◆ EXTRACTED ENTRIES:
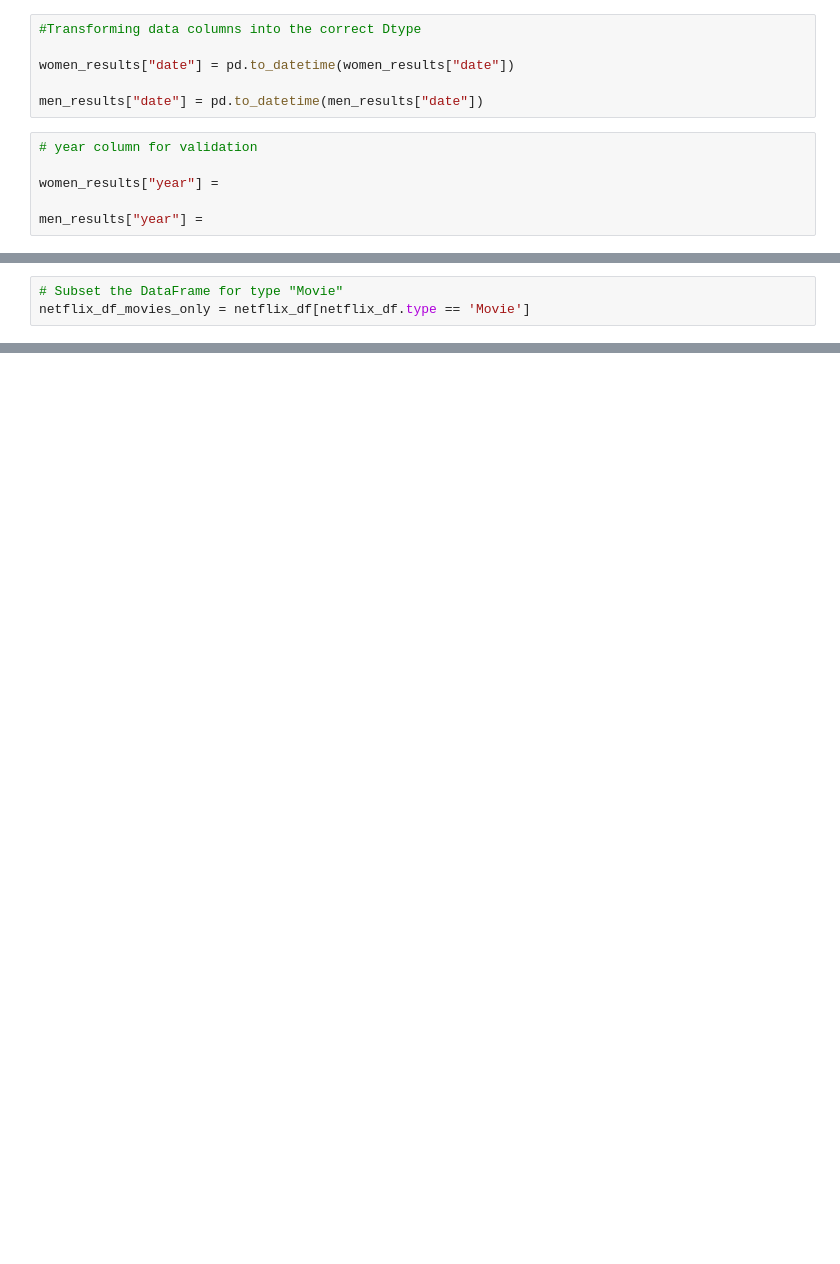
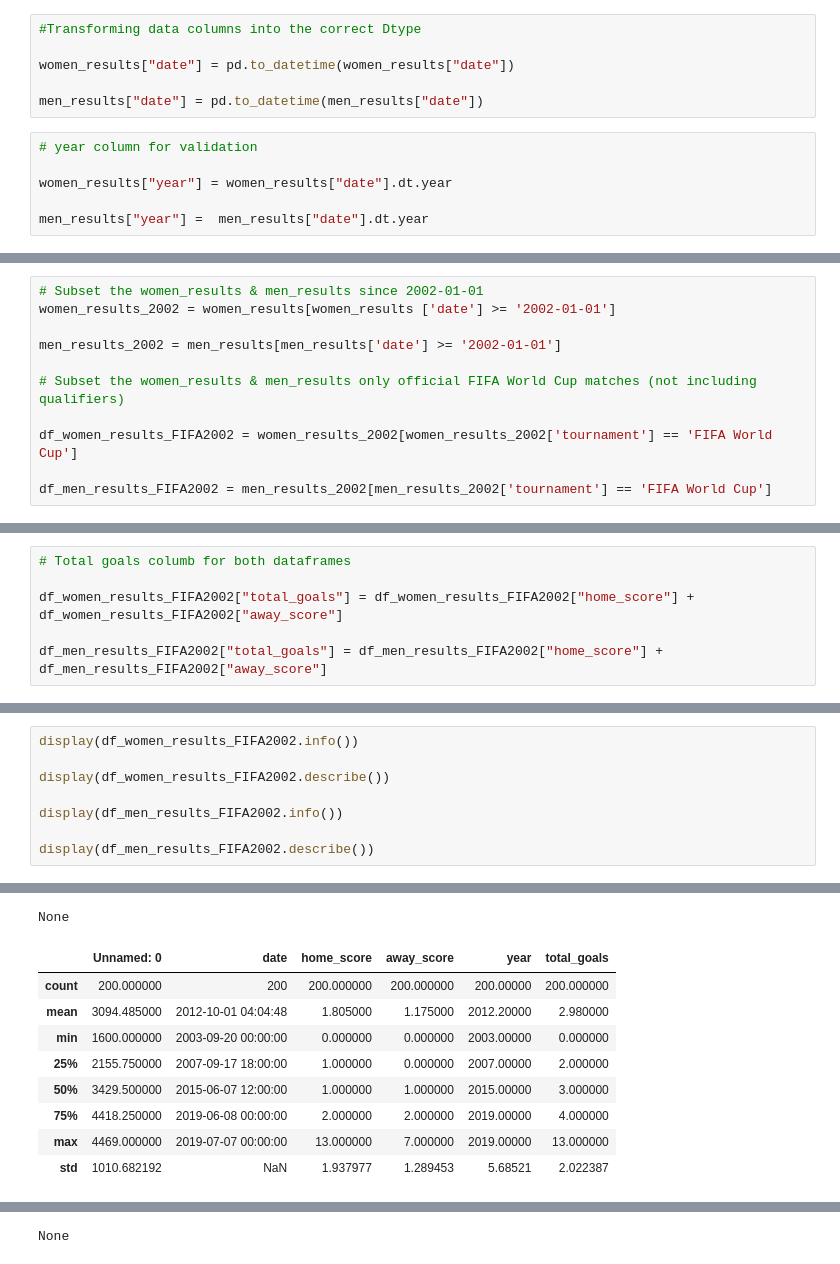
Before and after one commit to mcabas/DataCamp_Projects, a Jupyter notebook: DataCamp.Project_009_Hypothesis Testing with Men's and Women's Soccer Matches.ipynb, the cells around one changed output, grey strips where cells are left out. Drawn from its saved outputs; the diff is of its cells as text; blank space fills up the shorter version.

```diff
--- a/DataCamp.Project_009_Hypothesis Testing with Men's and Women's Soccer Matches.ipynb
+++ b/DataCamp.Project_009_Hypothesis Testing with Men's and Women's Soccer Matches.ipynb
@@ -130,6 +131,6 @@ men_results["date"] = pd.to_datetime(men_results["date"])
 # %%
 # year column for validation
 
-women_results["year"] =
+women_results["year"] = women_results["date"].dt.year
 
-men_results["year"] =
+men_results["year"] =  men_results["date"].dt.year
@@ -136,3 +219,11 @@ men_results["year"] =
 # %%
-# Subset the DataFrame for type "Movie"
-netflix_df_movies_only = netflix_df[netflix_df.type == 'Movie']
+# Subset the women_results & men_results since 2002-01-01
+women_results_2002 = women_results[women_results ['date'] >= '2002-01-01']
+
+men_results_2002 = men_results[men_results['date'] >= '2002-01-01']
+
+# Subset the women_results & men_results only official FIFA World Cup matches (not including qualifiers)
+
+df_women_results_FIFA2002 = women_results_2002[women_results_2002['tournament'] == 'FIFA World Cup']
+
+df_men_results_FIFA2002 = men_results_2002[men_results_2002['tournament'] == 'FIFA World Cup']
@@ -138,0 +261,6 @@ netflix_df_movies_only = netflix_df[netflix_df.type == 'Movie']
+# %%
+# Total goals columb for both dataframes
+
+df_women_results_FIFA2002["total_goals"] = df_women_results_FIFA2002["home_score"] + df_women_results_FIFA2002["away_score"]
+
+df_men_results_FIFA2002["total_goals"] = df_men_results_FIFA2002["home_score"] + df_men_results_FIFA2002["away_score"]
@@ -138,0 +278,9 @@ netflix_df_movies_only = netflix_df[netflix_df.type == 'Movie']
+# %%
+display(df_women_results_FIFA2002.info())
+
+display(df_women_results_FIFA2002.describe())
+
+display(df_men_results_FIFA2002.info())
+
+display(df_men_results_FIFA2002.describe())
+# %% [output]
@@ -138,0 +303,10 @@ netflix_df_movies_only = netflix_df[netflix_df.type == 'Movie']
+None
+|  | Unnamed: 0 | date | home_score | away_score | year | total_goals |
+| count | 200.000000 | 200 | 200.000000 | 200.000000 | 200.00000 | 200.000000 |
+| mean | 3094.485000 | 2012-10-01 04:04:48 | 1.805000 | 1.175000 | 2012.20000 | 2.980000 |
+| min | 1600.000000 | 2003-09-20 00:00:00 | 0.000000 | 0.000000 | 2003.00000 | 0.000000 |
+| 25% | 2155.750000 | 2007-09-17 18:00:00 | 1.000000 | 0.000000 | 2007.00000 | 2.000000 |
+| 50% | 3429.500000 | 2015-06-07 12:00:00 | 1.000000 | 1.000000 | 2015.00000 | 3.000000 |
+| 75% | 4418.250000 | 2019-06-08 00:00:00 | 2.000000 | 2.000000 | 2019.00000 | 4.000000 |
+| max | 4469.000000 | 2019-07-07 00:00:00 | 13.000000 | 7.000000 | 2019.00000 | 13.000000 |
+| std | 1010.682192 | NaN | 1.937977 | 1.289453 | 5.68521 | 2.022387 |
@@ -138,0 +329 @@ netflix_df_movies_only = netflix_df[netflix_df.type == 'Movie']
+None
```
Also changed, not shown: parts of 13 cells of this notebook.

◆ TASK PROMPT:
Every entry above needs to be duplicated precisely, and none of the pictures should appear.

◆ EXPECTED OUTPUT:
Before and after one commit to mcabas/DataCamp_Projects, a Jupyter notebook: DataCamp.Project_009_Hypothesis Testing with Men's and Women's Soccer Matches.ipynb, the cells around one changed output, grey strips where cells are left out. Drawn from its saved outputs; the diff is of its cells as text; blank space fills up the shorter version.

```diff
--- a/DataCamp.Project_009_Hypothesis Testing with Men's and Women's Soccer Matches.ipynb
+++ b/DataCamp.Project_009_Hypothesis Testing with Men's and Women's Soccer Matches.ipynb
@@ -130,6 +131,6 @@ men_results["date"] = pd.to_datetime(men_results["date"])
 # %%
 # year column for validation
 
-women_results["year"] =
+women_results["year"] = women_results["date"].dt.year
 
-men_results["year"] =
+men_results["year"] =  men_results["date"].dt.year
@@ -136,3 +219,11 @@ men_results["year"] =
 # %%
-# Subset the DataFrame for type "Movie"
-netflix_df_movies_only = netflix_df[netflix_df.type == 'Movie']
+# Subset the women_results & men_results since 2002-01-01
+women_results_2002 = women_results[women_results ['date'] >= '2002-01-01']
+
+men_results_2002 = men_results[men_results['date'] >= '2002-01-01']
+
+# Subset the women_results & men_results only official FIFA World Cup matches (not including qualifiers)
+
+df_women_results_FIFA2002 = women_results_2002[women_results_2002['tournament'] == 'FIFA World Cup']
+
+df_men_results_FIFA2002 = men_results_2002[men_results_2002['tournament'] == 'FIFA World Cup']
@@ -138,0 +261,6 @@ netflix_df_movies_only = netflix_df[netflix_df.type == 'Movie']
+# %%
+# Total goals columb for both dataframes
+
+df_women_results_FIFA2002["total_goals"] = df_women_results_FIFA2002["home_score"] + df_women_results_FIFA2002["away_score"]
+
+df_men_results_FIFA2002["total_goals"] = df_men_results_FIFA2002["home_score"] + df_men_results_FIFA2002["away_score"]
@@ -138,0 +278,9 @@ netflix_df_movies_only = netflix_df[netflix_df.type == 'Movie']
+# %%
+display(df_women_results_FIFA2002.info())
+
+display(df_women_results_FIFA2002.describe())
+
+display(df_men_results_FIFA2002.info())
+
+display(df_men_results_FIFA2002.describe())
+# %% [output]
@@ -138,0 +303,10 @@ netflix_df_movies_only = netflix_df[netflix_df.type == 'Movie']
+None
+|  | Unnamed: 0 | date | home_score | away_score | year | total_goals |
+| count | 200.000000 | 200 | 200.000000 | 200.000000 | 200.00000 | 200.000000 |
+| mean | 3094.485000 | 2012-10-01 04:04:48 | 1.805000 | 1.175000 | 2012.20000 | 2.980000 |
+| min | 1600.000000 | 2003-09-20 00:00:00 | 0.000000 | 0.000000 | 2003.00000 | 0.000000 |
+| 25% | 2155.750000 | 2007-09-17 18:00:00 | 1.000000 | 0.000000 | 2007.00000 | 2.000000 |
+| 50% | 3429.500000 | 2015-06-07 12:00:00 | 1.000000 | 1.000000 | 2015.00000 | 3.000000 |
+| 75% | 4418.250000 | 2019-06-08 00:00:00 | 2.000000 | 2.000000 | 2019.00000 | 4.000000 |
+| max | 4469.000000 | 2019-07-07 00:00:00 | 13.000000 | 7.000000 | 2019.00000 | 13.000000 |
+| std | 1010.682192 | NaN | 1.937977 | 1.289453 | 5.68521 | 2.022387 |
@@ -138,0 +329 @@ netflix_df_movies_only = netflix_df[netflix_df.type == 'Movie']
+None
```
Also changed, not shown: parts of 13 cells of this notebook.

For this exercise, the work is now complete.